Dear Friends,

All Saints, or All Hallows, is the feast of all the redeemed, known and unknown, who are now in heaven. When the English Reformation took place, the number of saints in the calendar was drastically reduced, with the result that All Saints' Day stood out with a prominence that it had never had before.

This feast day first began in the East, perhaps as early as the 5th century, as commemorating 'the martyrs of the whole world'. A Northern English 9th century calendar named All Hallows as a principal feast, and such it has remained. Down the centuries devotional writers have seen in it the fulfilment of Pentecost and indeed of Christ's redemptive sacrifice and resurrection.

The saints do not belong to any religious tradition, and their lives and witness to Christ can be appreciated by all Christians.

We celebrate All Saints' Day with a Eucharist at 7pm on Wednesday 1st November.

The early Church was slow to dedicate a liturgical day to offering prayers and masses to commemorate the faithful departed. But in time prayers were offered on behalf of dead monks, that they might attain 'the Beatific Vision' through purification, which the Church later described as Purgatory. Odilo, the powerful abbot of Cluny, (d 1049) decreed that All Souls' Day should follow the feast of All Saints' Day.

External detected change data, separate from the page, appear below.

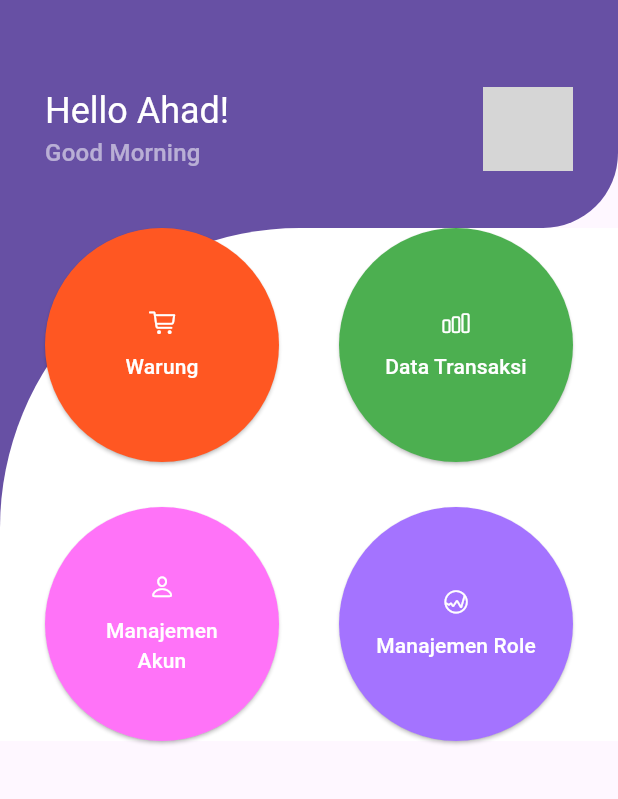
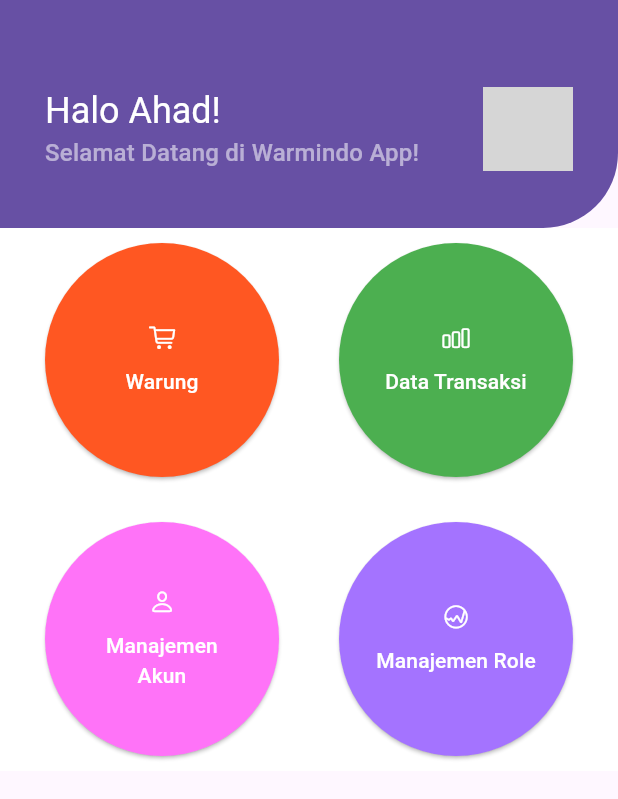
Before and after one commit to ProjectMatkul/frontend, a Flutter app: the DashboardPage screen opened directly with empty values, on a phone screen of 412 x 824 dp. Shown: the top 799 px of the screen. Run offline on Flutter 3.47's test engine with Material 3 defaults, Android fonts, the phone set to English and light mode, and no system bars; grey boxes are pictures that could not be loaded.

Commit message:
dart update

```diff
--- a/lib/pages/dashboard_page.dart
+++ b/lib/pages/dashboard_page.dart
@@ -54,12 +54,12 @@ class _DashboardPageState extends State<DashboardPage> {
                 const SizedBox(height: 50),
                 ListTile(
                   contentPadding: const EdgeInsets.symmetric(horizontal: 30),
-                  title: Text('Hello Ahad!',
+                  title: Text('Halo Ahad!',
                       style: Theme.of(context)
                           .textTheme
                           .headlineSmall
                           ?.copyWith(color: Colors.white)),
-                  subtitle: Text('Good Morning',
+                  subtitle: Text('Selamat Datang di Warmindo App!',
                       style: Theme.of(context)
                           .textTheme
                           .titleMedium
@@ -73,13 +73,14 @@ class _DashboardPageState extends State<DashboardPage> {
               ],
             ),
           ),
+          Column(
+            crossAxisAlignment: CrossAxisAlignment.start,
+            children: [
               Container(
-            color: Theme.of(context).primaryColor,
-            child: Container(
-              padding: const EdgeInsets.symmetric(horizontal: 30),
+                padding:
+                    const EdgeInsets.symmetric(horizontal: 30, vertical: 10),
                 decoration: const BoxDecoration(
                   color: Colors.white,
-                borderRadius: BorderRadius.only(topLeft: Radius.circular(200)),
                 ),
                 child: GridView.count(
                   shrinkWrap: true,
@@ -185,6 +186,7 @@ class _DashboardPageState extends State<DashboardPage> {
                   ],
                 ),
               ),
+            ],
           ),
           const SizedBox(height: 20)
         ],
--- a/lib/pages/form_page.dart
+++ b/lib/pages/form_page.dart
@@ -20,7 +20,7 @@ class _FormPageState extends State<FormPage> {
   TextEditingController fotoController = TextEditingController();
 
   Future<void> tambahPengguna() async {
-    final url = Uri.parse('http://localhost:3000/api/pemilik/addPengguna');
+    final url = Uri.parse('http://10.0.2.2:3000/api/pemilik/addPengguna');
 
     try {
       final response = await http.post(
--- a/lib/pages/form_role.dart
+++ b/lib/pages/form_role.dart
@@ -17,7 +17,7 @@ class _FormRolePageState extends State<FormRolePage> {
   TextEditingController roleController = TextEditingController();
 
   Future<void> addRole() async {
-    final url = Uri.parse('http://localhost:3000/api/pemilik/addRole');
+    final url = Uri.parse('http://10.0.2.2:3000/api/pemilik/addRole');
 
     try {
       final response = await http.post(
--- a/lib/pages/login_page.dart
+++ b/lib/pages/login_page.dart
@@ -13,7 +13,7 @@ class LoginPage extends StatefulWidget {
 
 Future<void> loginUser(
     String email, String password, BuildContext context) async {
-  final url = Uri.parse('http://localhost:3000/api/auth/login');
+  final url = Uri.parse('http://10.0.2.2:3000/api/auth/login');
 
   try {
     final response = await http.post(
@@ -101,6 +101,7 @@ class _LoginPageState extends State<LoginPage> {
               topRight: Radius.circular(30),
             ),
           ),
+          margin: EdgeInsets.zero,
           child: Padding(
             padding: const EdgeInsets.all(32.0),
             child: _buildForm(),
--- a/lib/pages/update_role.dart
+++ b/lib/pages/update_role.dart
@@ -18,7 +18,7 @@ class _UpdateRolePageState extends State<UpdateRolePage> {
   TextEditingController roleController = TextEditingController();
 
   Future<void> editRole() async {
-    final url = Uri.parse('http://localhost:3000/api/pemilik/editRole');
+    final url = Uri.parse('http://10.0.2.2:3000/api/pemilik/editRole');
 
     try {
       final response = await http.put(
```
Also changed, not shown: lib/pages/pengguna_page.dart (+22 -3 lines), lib/pages/role_page.dart (+13 -2 lines). Lines whose indentation alone changed are shown as unchanged.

At least four ancient English dedications are known, the most famous of which are All Souls College, Oxford and the church in Langham Place in London.

In bygone centuries All Souls' Day was certainly uncomfortable for anyone who had wronged a person who had then died. For it was believed that souls in purgatory could appear on earth on this day, in the form of ghosts, witches or toads, to haunt anyone who had wronged them in life.

On a more cheerful note, it was also believed that you could help the dead on this day by almsgiving in cash or in kind. Some of these beliefs seem to have been caught up in the popular customs of Halloween.

This year we are keeping All Souls' Tide on Sunday 5th November with a special service to remember the faithful departed at 4pm. The names of those who we wish to remember and those who have died recently will be read out and a candle may be light. Do come and support this Service. Also this day we remember one Guy Fawkes - an early terrorist.

Back in 1605 Guy Fawkes managed to stow a good few barrels of gunpowder under the House of Lords without anybody noticing. He was part of a Roman Catholic plot to murder James I of England and his parliament at the state opening. Fortunately, Guy Fawkes was found - and stopped - in time.

My Prayers and best wishes,

Fr. Philip Edge - Vicar